I returned to school in my late 50s to study psychology. It had always been a passion of mine. Fortunately, I had done well many years before in high school, and I had continued reading and learning about psychology over the decades, so my confidence level was high. Only working part-time and having raised my family, I made the decision to take on college late in life.
Basic skills were not a problem. I could think, read, write, and articulate. I could manage my time and organize my school and work routine. I’d had years of computer experience, so I knew I was not lacking there. My basic skills were covered, I thought, but there was more to be considered.
I needed to be able to analyze what I was doing, and why. In order to be sure the path I was on would not waste time and money, I needed to be fully aware of my strengths and capabilities, as well as my weaknesses and dislikes. It was necessary to be absolutely sure I was suited to the type of work I wanted to do before I spent valuable resources on a degree.

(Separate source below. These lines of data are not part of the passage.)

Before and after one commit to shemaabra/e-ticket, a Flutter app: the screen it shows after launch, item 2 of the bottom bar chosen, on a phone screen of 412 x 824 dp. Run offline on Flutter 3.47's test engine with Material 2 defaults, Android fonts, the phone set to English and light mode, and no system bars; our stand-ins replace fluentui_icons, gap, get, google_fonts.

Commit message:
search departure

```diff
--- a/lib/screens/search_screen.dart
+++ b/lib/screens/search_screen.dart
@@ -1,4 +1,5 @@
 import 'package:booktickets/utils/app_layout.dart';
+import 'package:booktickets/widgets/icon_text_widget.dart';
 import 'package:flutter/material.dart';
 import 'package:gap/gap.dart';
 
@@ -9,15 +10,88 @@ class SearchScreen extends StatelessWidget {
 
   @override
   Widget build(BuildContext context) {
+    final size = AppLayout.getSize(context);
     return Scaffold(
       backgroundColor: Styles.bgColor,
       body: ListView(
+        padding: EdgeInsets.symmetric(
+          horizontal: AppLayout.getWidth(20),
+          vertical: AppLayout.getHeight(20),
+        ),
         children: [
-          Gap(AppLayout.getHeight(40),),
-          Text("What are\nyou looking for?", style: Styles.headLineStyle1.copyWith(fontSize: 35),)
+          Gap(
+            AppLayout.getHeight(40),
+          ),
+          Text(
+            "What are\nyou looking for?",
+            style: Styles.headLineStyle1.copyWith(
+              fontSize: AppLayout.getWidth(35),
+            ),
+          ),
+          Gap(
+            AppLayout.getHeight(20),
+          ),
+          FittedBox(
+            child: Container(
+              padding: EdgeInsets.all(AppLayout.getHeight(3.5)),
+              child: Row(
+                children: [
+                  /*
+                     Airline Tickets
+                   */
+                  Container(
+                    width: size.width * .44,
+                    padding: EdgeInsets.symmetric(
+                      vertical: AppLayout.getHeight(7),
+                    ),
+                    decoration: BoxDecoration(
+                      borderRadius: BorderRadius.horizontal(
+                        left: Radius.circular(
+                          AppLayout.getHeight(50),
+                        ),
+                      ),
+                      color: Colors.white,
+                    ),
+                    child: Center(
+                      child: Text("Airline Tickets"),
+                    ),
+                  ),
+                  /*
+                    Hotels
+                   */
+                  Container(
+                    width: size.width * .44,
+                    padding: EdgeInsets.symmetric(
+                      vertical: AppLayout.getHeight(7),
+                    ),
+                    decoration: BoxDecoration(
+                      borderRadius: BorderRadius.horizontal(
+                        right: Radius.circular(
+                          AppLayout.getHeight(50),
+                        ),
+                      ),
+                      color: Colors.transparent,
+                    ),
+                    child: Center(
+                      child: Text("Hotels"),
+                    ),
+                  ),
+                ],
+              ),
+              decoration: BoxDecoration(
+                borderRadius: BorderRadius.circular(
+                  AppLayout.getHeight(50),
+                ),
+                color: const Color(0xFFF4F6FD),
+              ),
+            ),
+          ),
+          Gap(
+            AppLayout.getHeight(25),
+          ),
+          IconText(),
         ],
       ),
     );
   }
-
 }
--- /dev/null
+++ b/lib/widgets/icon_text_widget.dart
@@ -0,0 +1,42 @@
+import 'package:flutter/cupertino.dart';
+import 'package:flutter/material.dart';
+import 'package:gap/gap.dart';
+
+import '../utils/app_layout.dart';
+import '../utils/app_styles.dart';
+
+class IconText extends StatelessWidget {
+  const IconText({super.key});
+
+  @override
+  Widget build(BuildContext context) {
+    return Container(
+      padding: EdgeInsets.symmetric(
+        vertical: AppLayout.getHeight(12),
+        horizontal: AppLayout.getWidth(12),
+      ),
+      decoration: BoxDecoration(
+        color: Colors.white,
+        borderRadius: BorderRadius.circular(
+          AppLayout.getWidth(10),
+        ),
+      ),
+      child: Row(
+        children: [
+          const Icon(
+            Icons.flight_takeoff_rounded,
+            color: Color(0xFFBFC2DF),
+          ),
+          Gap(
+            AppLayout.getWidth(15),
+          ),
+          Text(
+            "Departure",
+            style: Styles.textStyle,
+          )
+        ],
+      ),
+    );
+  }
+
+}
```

Searching for a good school also required some skill. It was not easy and became a bit frustrating when more choices came my way. Comparing a number of schools, their programs, and their costs was more difficult than I imagined. Discussions with school representatives and academic and financial advisors helped steer me in the right direction and got my options perfectly clear. The school and funding search process gave me a few more basic skills.
Because of my advancing age and distance from institutions that offered what I wanted, I chose online schooling. It turned out to be the best option for me, and allowed me to continue working while I was studying. I gained valuable knowledge, two degrees, and I’m working toward another. So far, the quest for higher education has been very positive.
Here are the basics needed if you’re going back to college –
* self-analysis skills – determining your best educational or career path
* sufficient educational background acquired through high school or GED diploma
* basic awareness of college expenses and budgeting skills
* ability to seek and obtain adequate sources of funding
* organizational and time-management skills
* reading, writing, reasoning skills
* basic mathematic skills
* ability to follow directions – of utmost importance
* computer skills sufficient to use an Internet browser and word processors
* determination to learn and succeed
These skills are not necessarily difficult and are basic to maximizing your college experience no matter where you are on the timeline of life.
Although it is not a basic skill, age is often an advantage when you return to school. There is a benefit to having more experience to share, and gives you a little edge when it comes to your history classes!